* Task description: The word to look for is "ipynb". Report every line of the entries below that has it.

* Supplied data:
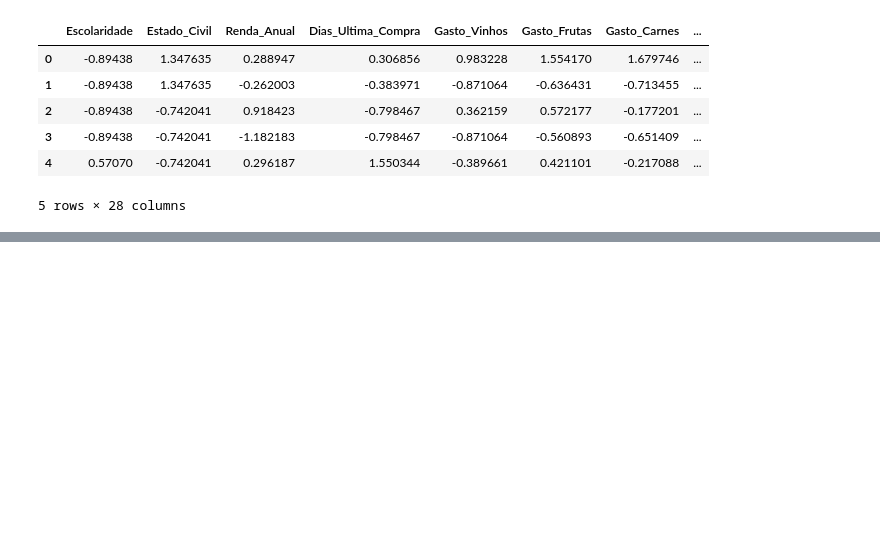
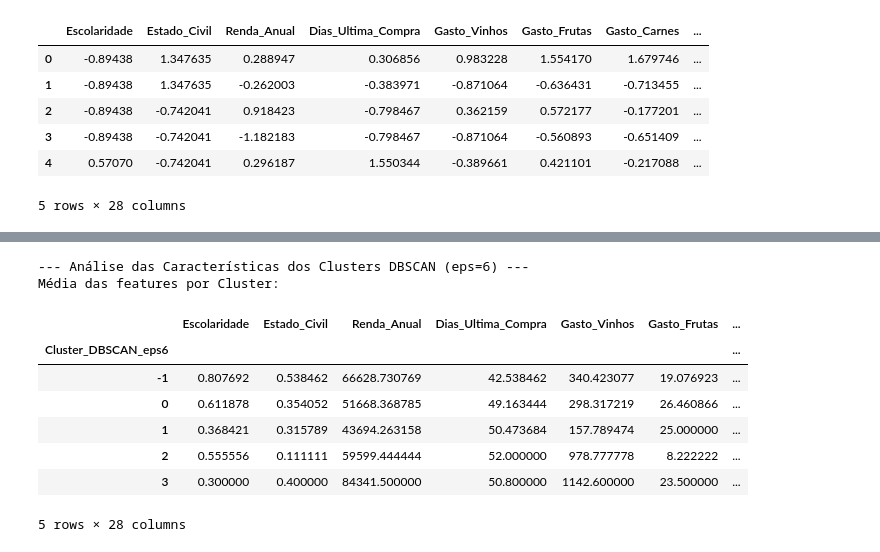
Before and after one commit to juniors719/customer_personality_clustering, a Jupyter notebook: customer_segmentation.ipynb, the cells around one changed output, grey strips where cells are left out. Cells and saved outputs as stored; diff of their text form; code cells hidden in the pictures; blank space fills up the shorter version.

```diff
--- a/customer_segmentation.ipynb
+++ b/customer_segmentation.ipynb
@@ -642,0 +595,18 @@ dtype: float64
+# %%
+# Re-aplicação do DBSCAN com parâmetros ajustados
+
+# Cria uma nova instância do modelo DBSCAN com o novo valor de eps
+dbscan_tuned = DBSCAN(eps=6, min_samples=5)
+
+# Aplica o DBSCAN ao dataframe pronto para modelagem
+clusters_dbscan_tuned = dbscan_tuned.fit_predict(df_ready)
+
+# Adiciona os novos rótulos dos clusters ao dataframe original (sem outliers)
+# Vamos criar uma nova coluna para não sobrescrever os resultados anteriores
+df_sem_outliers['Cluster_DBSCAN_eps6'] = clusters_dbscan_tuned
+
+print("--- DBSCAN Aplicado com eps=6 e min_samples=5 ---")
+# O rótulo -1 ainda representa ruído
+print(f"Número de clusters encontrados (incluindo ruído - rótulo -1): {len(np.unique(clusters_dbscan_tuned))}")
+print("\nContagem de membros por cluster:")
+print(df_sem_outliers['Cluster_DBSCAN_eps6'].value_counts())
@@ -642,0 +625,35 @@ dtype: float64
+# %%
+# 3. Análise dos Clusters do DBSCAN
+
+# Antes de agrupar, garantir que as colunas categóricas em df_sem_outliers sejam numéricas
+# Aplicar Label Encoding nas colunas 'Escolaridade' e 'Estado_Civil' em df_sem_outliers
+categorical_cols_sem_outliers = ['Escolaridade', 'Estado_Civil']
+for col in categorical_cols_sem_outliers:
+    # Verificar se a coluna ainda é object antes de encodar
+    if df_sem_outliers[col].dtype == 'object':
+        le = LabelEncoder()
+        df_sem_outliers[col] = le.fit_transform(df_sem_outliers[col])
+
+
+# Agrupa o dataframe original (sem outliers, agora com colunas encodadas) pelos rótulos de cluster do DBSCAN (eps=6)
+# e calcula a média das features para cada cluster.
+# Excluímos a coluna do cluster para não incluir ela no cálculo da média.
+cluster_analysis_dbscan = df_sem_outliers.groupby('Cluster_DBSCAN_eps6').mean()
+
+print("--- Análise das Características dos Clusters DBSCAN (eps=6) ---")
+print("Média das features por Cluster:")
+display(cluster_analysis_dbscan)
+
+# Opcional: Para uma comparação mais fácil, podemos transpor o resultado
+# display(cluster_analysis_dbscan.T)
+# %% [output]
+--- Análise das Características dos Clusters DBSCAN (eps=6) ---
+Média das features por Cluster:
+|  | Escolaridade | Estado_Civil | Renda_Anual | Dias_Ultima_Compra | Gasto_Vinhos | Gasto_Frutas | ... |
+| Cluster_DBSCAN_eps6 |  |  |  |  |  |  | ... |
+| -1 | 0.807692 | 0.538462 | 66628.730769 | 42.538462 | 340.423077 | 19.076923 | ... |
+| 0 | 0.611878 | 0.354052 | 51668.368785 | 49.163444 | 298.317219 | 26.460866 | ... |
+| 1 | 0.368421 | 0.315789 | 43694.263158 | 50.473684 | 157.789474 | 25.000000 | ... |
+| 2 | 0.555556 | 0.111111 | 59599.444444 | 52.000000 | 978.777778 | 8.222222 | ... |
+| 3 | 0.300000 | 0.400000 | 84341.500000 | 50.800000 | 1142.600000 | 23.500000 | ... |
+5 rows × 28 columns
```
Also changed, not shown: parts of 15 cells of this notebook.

---

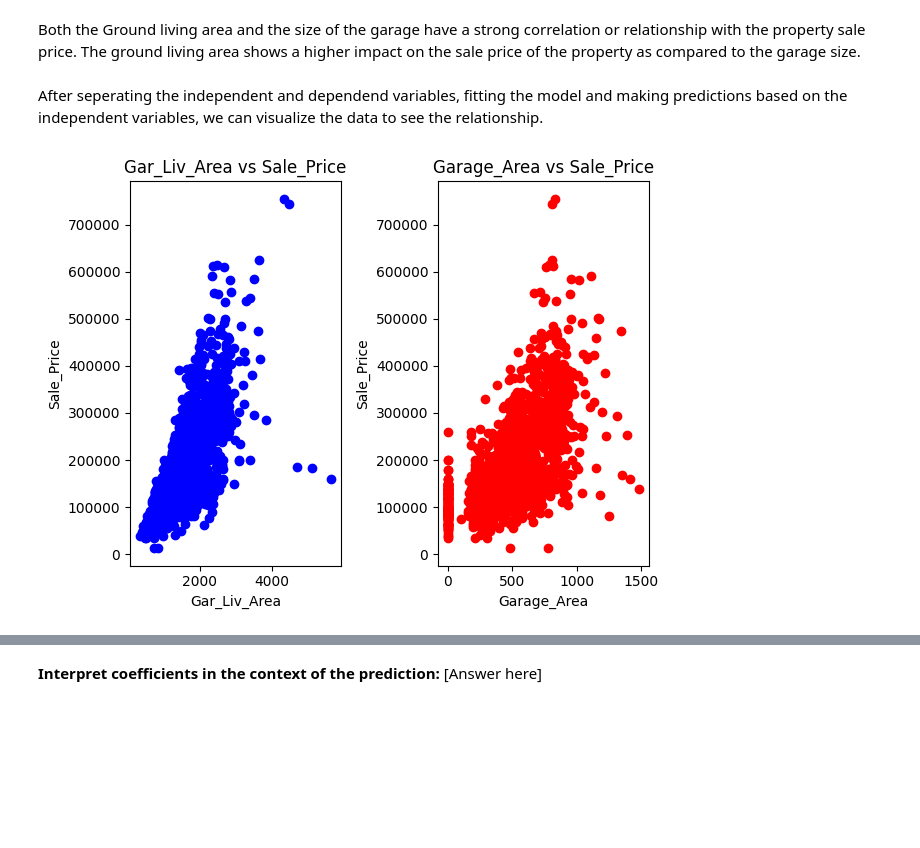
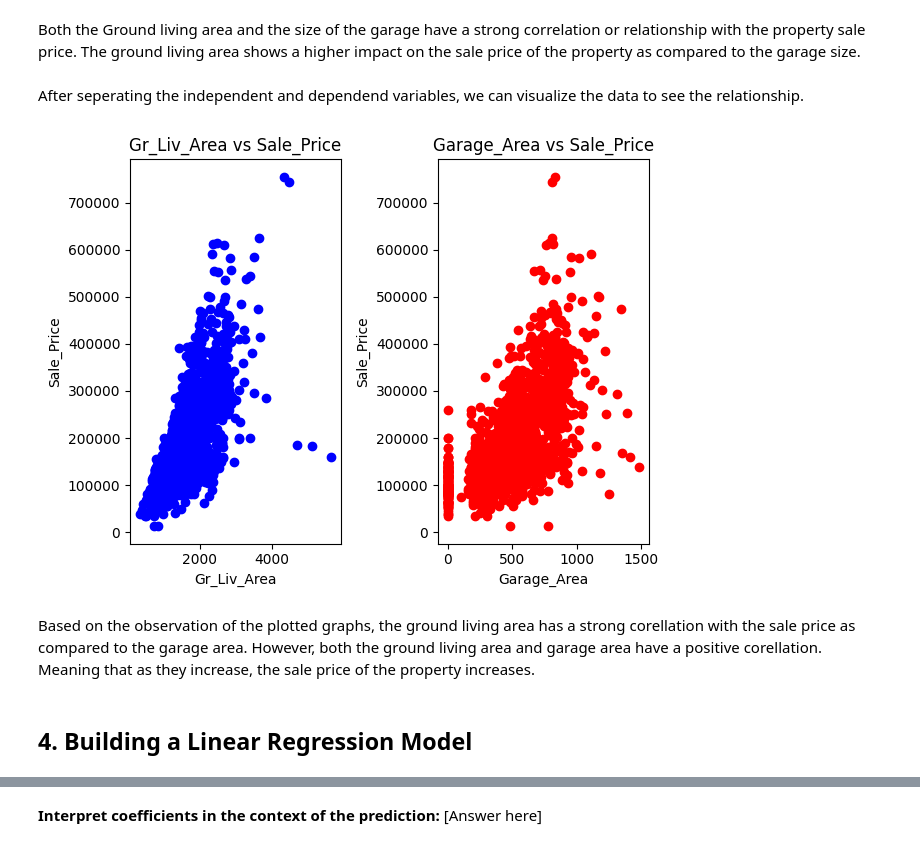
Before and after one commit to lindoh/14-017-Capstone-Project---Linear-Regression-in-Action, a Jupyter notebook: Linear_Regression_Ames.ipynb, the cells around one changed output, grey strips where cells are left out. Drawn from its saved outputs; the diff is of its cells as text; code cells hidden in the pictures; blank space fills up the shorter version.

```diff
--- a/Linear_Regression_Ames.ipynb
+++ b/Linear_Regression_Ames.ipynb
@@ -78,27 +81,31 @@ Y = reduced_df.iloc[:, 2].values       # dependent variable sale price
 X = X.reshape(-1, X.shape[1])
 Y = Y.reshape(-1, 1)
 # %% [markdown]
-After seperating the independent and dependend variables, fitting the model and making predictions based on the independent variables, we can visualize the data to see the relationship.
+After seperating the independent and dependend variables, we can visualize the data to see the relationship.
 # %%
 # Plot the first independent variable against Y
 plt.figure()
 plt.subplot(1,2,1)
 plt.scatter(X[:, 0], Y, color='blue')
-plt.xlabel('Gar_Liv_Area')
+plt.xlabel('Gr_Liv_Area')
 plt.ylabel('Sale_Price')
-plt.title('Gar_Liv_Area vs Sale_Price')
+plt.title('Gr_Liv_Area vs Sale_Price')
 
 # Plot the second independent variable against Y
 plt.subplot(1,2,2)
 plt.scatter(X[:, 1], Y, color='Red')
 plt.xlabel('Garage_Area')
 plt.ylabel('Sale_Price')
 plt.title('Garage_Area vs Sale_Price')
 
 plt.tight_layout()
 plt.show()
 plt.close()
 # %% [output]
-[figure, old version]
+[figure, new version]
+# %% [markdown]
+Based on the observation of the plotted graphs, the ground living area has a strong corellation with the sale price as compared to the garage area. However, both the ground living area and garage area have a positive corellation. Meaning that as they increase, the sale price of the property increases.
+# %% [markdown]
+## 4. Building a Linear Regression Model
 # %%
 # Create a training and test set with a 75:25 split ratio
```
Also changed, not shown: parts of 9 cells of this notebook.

* Response to this exercise:
Before and after one commit to juniors719/customer_personality_clustering, a Jupyter notebook: customer_segmentation.ipynb, the cells around one changed output, grey strips where cells are left out. Cells and saved outputs as stored; diff of their text form; code cells hidden in the pictures; blank space fills up the shorter version.
--- a/customer_segmentation.ipynb
+++ b/customer_segmentation.ipynb
Before and after one commit to lindoh/14-017-Capstone-Project---Linear-Regression-in-Action, a Jupyter notebook: Linear_Regression_Ames.ipynb, the cells around one changed output, grey strips where cells are left out. Drawn from its saved outputs; the diff is of its cells as text; code cells hidden in the pictures; blank space fills up the shorter version.
--- a/Linear_Regression_Ames.ipynb
+++ b/Linear_Regression_Ames.ipynb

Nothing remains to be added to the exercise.